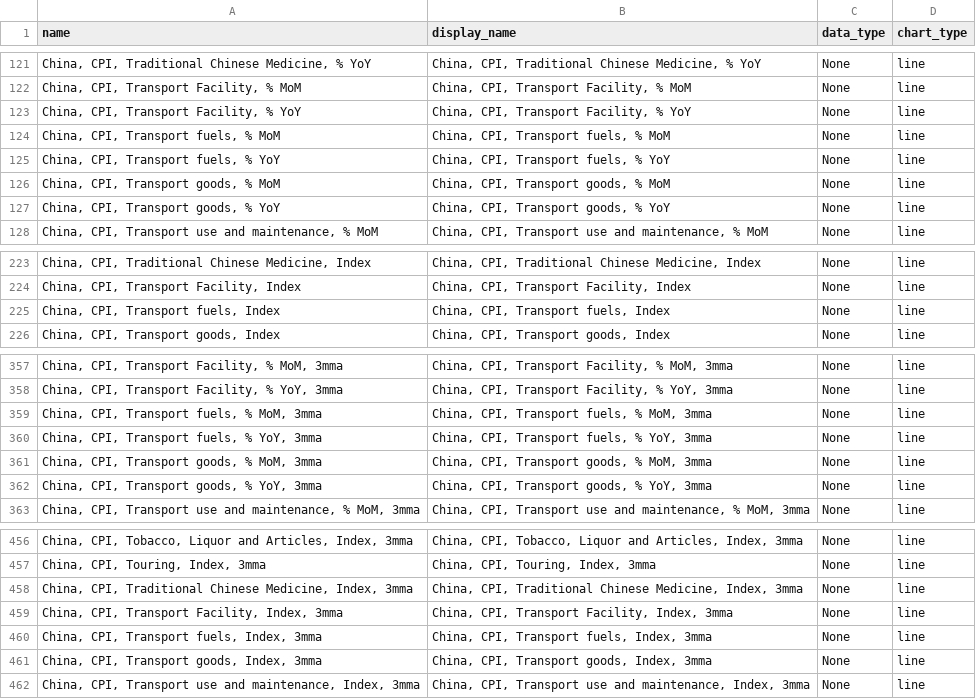
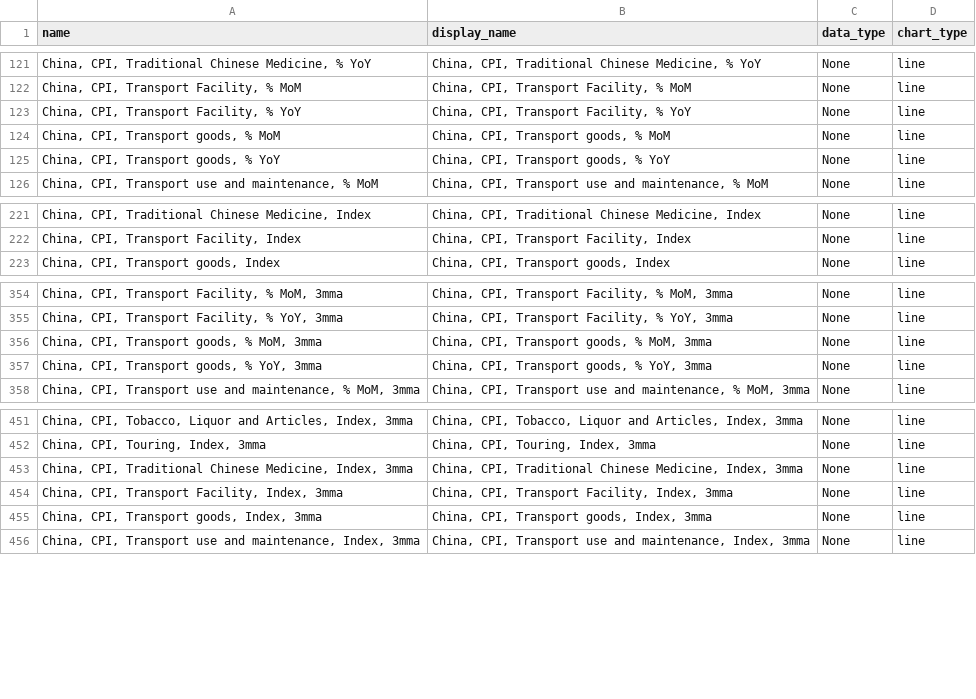
Before and after one commit to Paul-Edward-C/econ-db, a CSV file: app/db/cn/inflation/m/cn_inflation_m_setting.csv, drawn as a sheet; only a part is shown, gaps mark what is left out; the diff names each change by its address in the sheet, - before the commit and + after, or states it on an @@ line.

```diff
--- a/app/db/cn/inflation/m/cn_inflation_m_setting.csv
+++ b/app/db/cn/inflation/m/cn_inflation_m_setting.csv
-row 124: China, CPI, Transport fuels, % MoM | China, CPI, Transport fuels, % MoM | None | line
-row 125: China, CPI, Transport fuels, % YoY | China, CPI, Transport fuels, % YoY | None | line
-row 225: China, CPI, Transport fuels, Index | China, CPI, Transport fuels, Index | None | line
-row 359: China, CPI, Transport fuels, % MoM, 3mma | China, CPI, Transport fuels, % MoM, 3mma | None | line
-row 360: China, CPI, Transport fuels, % YoY, 3mma | China, CPI, Transport fuels, % YoY, 3mma | None | line
-row 460: China, CPI, Transport fuels, Index, 3mma | China, CPI, Transport fuels, Index, 3mma | None | line
```
Also changed, not shown: app/db/cn/export/m/cn_export_m_setting.csv, app/db/tw/gdp/q/tw_gdp_q_setting.csv, 24 other files.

— What is required —
The answer must repeat every record exactly, with all pictures left out.

— Response to this exercise —
Before and after one commit to Paul-Edward-C/econ-db, a CSV file: app/db/cn/inflation/m/cn_inflation_m_setting.csv, drawn as a sheet; only a part is shown, gaps mark what is left out; the diff names each change by its address in the sheet, - before the commit and + after, or states it on an @@ line.

```diff
--- a/app/db/cn/inflation/m/cn_inflation_m_setting.csv
+++ b/app/db/cn/inflation/m/cn_inflation_m_setting.csv
-row 124: China, CPI, Transport fuels, % MoM | China, CPI, Transport fuels, % MoM | None | line
-row 125: China, CPI, Transport fuels, % YoY | China, CPI, Transport fuels, % YoY | None | line
-row 225: China, CPI, Transport fuels, Index | China, CPI, Transport fuels, Index | None | line
-row 359: China, CPI, Transport fuels, % MoM, 3mma | China, CPI, Transport fuels, % MoM, 3mma | None | line
-row 360: China, CPI, Transport fuels, % YoY, 3mma | China, CPI, Transport fuels, % YoY, 3mma | None | line
-row 460: China, CPI, Transport fuels, Index, 3mma | China, CPI, Transport fuels, Index, 3mma | None | line
```
Also changed, not shown: app/db/cn/export/m/cn_export_m_setting.csv, app/db/tw/gdp/q/tw_gdp_q_setting.csv, 24 other files.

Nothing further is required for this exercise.